Now we know that in an explosion, total kinetic energy is not conserved. There is a definite change in shape of the exploding object! But we can always use momentum conservation to solve the problem. So:

\begin{matrix}\overrightarrow{p_{Before}} &=& \overrightarrow{p_{After}} \\\overrightarrow{p_{Before}} &=& \overrightarrow{p_{1}} + \overrightarrow{p_{2}}\end{matrix}

But the object was initially at rest so:

\begin{matrix}0 &=& \overrightarrow{p_{1}} + \overrightarrow{p_{2}}\\0 &=& m_{1}\overrightarrow{v_{1}} + m_{2}\overrightarrow{v_{2}} \rm {\qquad (\textbf{A})}\end{matrix}

Step 4 :

Now we know that m1= 5 kg but we do not know what the mass of m2 is. However, we do know that:

\begin{matrix}m_{Tot} &=& m_1+m_2 \\m_2 & =& m_{Tot} -m_1 \\&=&15 \rm {\ kg}-5 \rm {\ kg} \\&=&10 \rm {\ kg}\end{matrix}

Step 5 :

Now we can substitute all the values we know into equation (A) and solve for \overrightarrow{v_{2}}. Let's choose the positive x-direction to have a postive sign and the negative x-direction to have a negative sign:

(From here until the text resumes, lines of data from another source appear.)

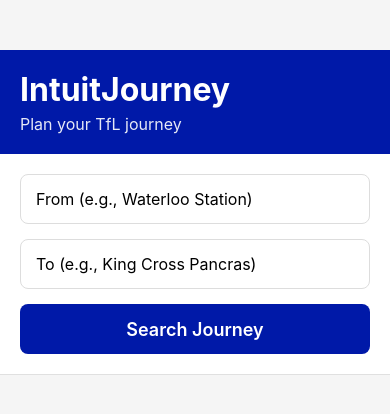
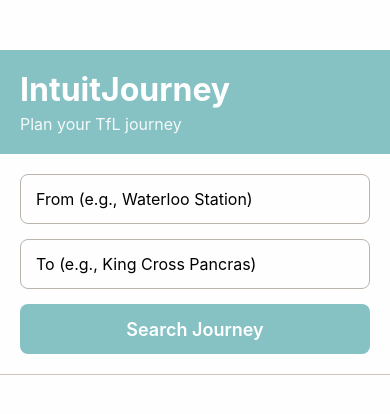
Before and after one commit to JulianSolis676/IntuitJourney, a React Native app: screen / in a window 390 px wide. Shown: the top 414 px of the page. Built offline with nearby package versions, Linux system fonts and the light colour scheme.

Commit message:
change color abount logo

```diff
--- a/App.tsx
+++ b/App.tsx
@@ -186,13 +186,13 @@
 const styles = StyleSheet.create({
   container: {
     flex: 1,
-    backgroundColor: '#f5f5f5',
+    backgroundColor: '#FEFEFE',
     paddingTop: 50,
   },
   header: {
     paddingHorizontal: 20,
     paddingBottom: 20,
-    backgroundColor: '#0019A8',
+    backgroundColor: '#86C2C4',
     paddingTop: 20,
   },
   title: {
@@ -208,22 +208,22 @@
   },
   searchContainer: {
     padding: 20,
-    backgroundColor: '#fff',
+    backgroundColor: '#FEFEFE',
     borderBottomWidth: 1,
-    borderBottomColor: '#e0e0e0',
+    borderBottomColor: '#D1C3B7',
   },
   input: {
     height: 50,
     borderWidth: 1,
-    borderColor: '#ddd',
+    borderColor: '#BAB4AD',
     borderRadius: 8,
     paddingHorizontal: 15,
     marginBottom: 15,
     fontSize: 16,
-    backgroundColor: '#fff',
+    backgroundColor: '#FEFEFE',
   },
   searchButton: {
-    backgroundColor: '#0019A8',
+    backgroundColor: '#86C2C4',
     height: 50,
     borderRadius: 8,
     justifyContent: 'center',
@@ -251,13 +251,13 @@
     paddingHorizontal: 20,
   },
   journeyCard: {
-    backgroundColor: '#fff',
+    backgroundColor: '#FEFEFE',
     borderRadius: 12,
     padding: 15,
     marginVertical: 10,
-    shadowColor: '#000',
+    shadowColor: '#86C2C4',
     shadowOffset: { width: 0, height: 2 },
-    shadowOpacity: 0.1,
+    shadowOpacity: 0.2,
     shadowRadius: 4,
     elevation: 3,
   },
@@ -268,7 +268,7 @@
     marginBottom: 15,
     paddingBottom: 10,
     borderBottomWidth: 1,
-    borderBottomColor: '#e0e0e0',
+    borderBottomColor: '#D1C3B7',
   },
   journeyTitle: {
     fontSize: 18,
@@ -278,13 +278,13 @@
   journeyDuration: {
     fontSize: 16,
     fontWeight: '600',
-    color: '#0019A8',
+    color: '#86C2C4',
   },
   legContainer: {
     marginBottom: 15,
     paddingBottom: 15,
     borderBottomWidth: 1,
-    borderBottomColor: '#f0f0f0',
+    borderBottomColor: '#D1C3B7',
   },
   legHeader: {
     flexDirection: 'row',
@@ -294,7 +294,7 @@
   legMode: {
     fontSize: 12,
     fontWeight: 'bold',
-    backgroundColor: '#0019A8',
+    backgroundColor: '#86C2C4',
     color: '#fff',
     paddingHorizontal: 8,
     paddingVertical: 4,
@@ -308,7 +308,7 @@
   },
   legInstruction: {
     fontSize: 14,
-    color: '#666',
+    color: '#BAB4AD',
     marginBottom: 8,
   },
   legPoints: {
@@ -316,12 +316,12 @@
   },
   pointText: {
     fontSize: 13,
-    color: '#555',
+    color: '#333',
     marginVertical: 2,
   },
   legDuration: {
     fontSize: 12,
-    color: '#999',
+    color: '#C0DDEA',
     fontStyle: 'italic',
   },
 });
```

\begin{matrix}0 &=& m_{1}\overrightarrow{v_{1}} + m_{2}\overrightarrow{v_{2}} \rm {\qquad (\textbf{A})} \\0 &=& 5(7) + 10(\overrightarrow{v_{2}}) \\0 &=& 35 + 10(\overrightarrow{v_{2}}) \\10(\overrightarrow{v_{2}}) &=& -35 \\\overrightarrow{v_{2}} &=& -3.5 \rm {\ \mathrm{m.s^{-1}}}\end{matrix}

Therefore,

\begin{matrix}\overrightarrow{v_{2}} = \underline{3.5 \ \mathrm{m.s^{-1}}\rm {\ in \ the \ negative \ x-direction.} }\end{matrix}
Last modified on 19 November 2010, at 18:33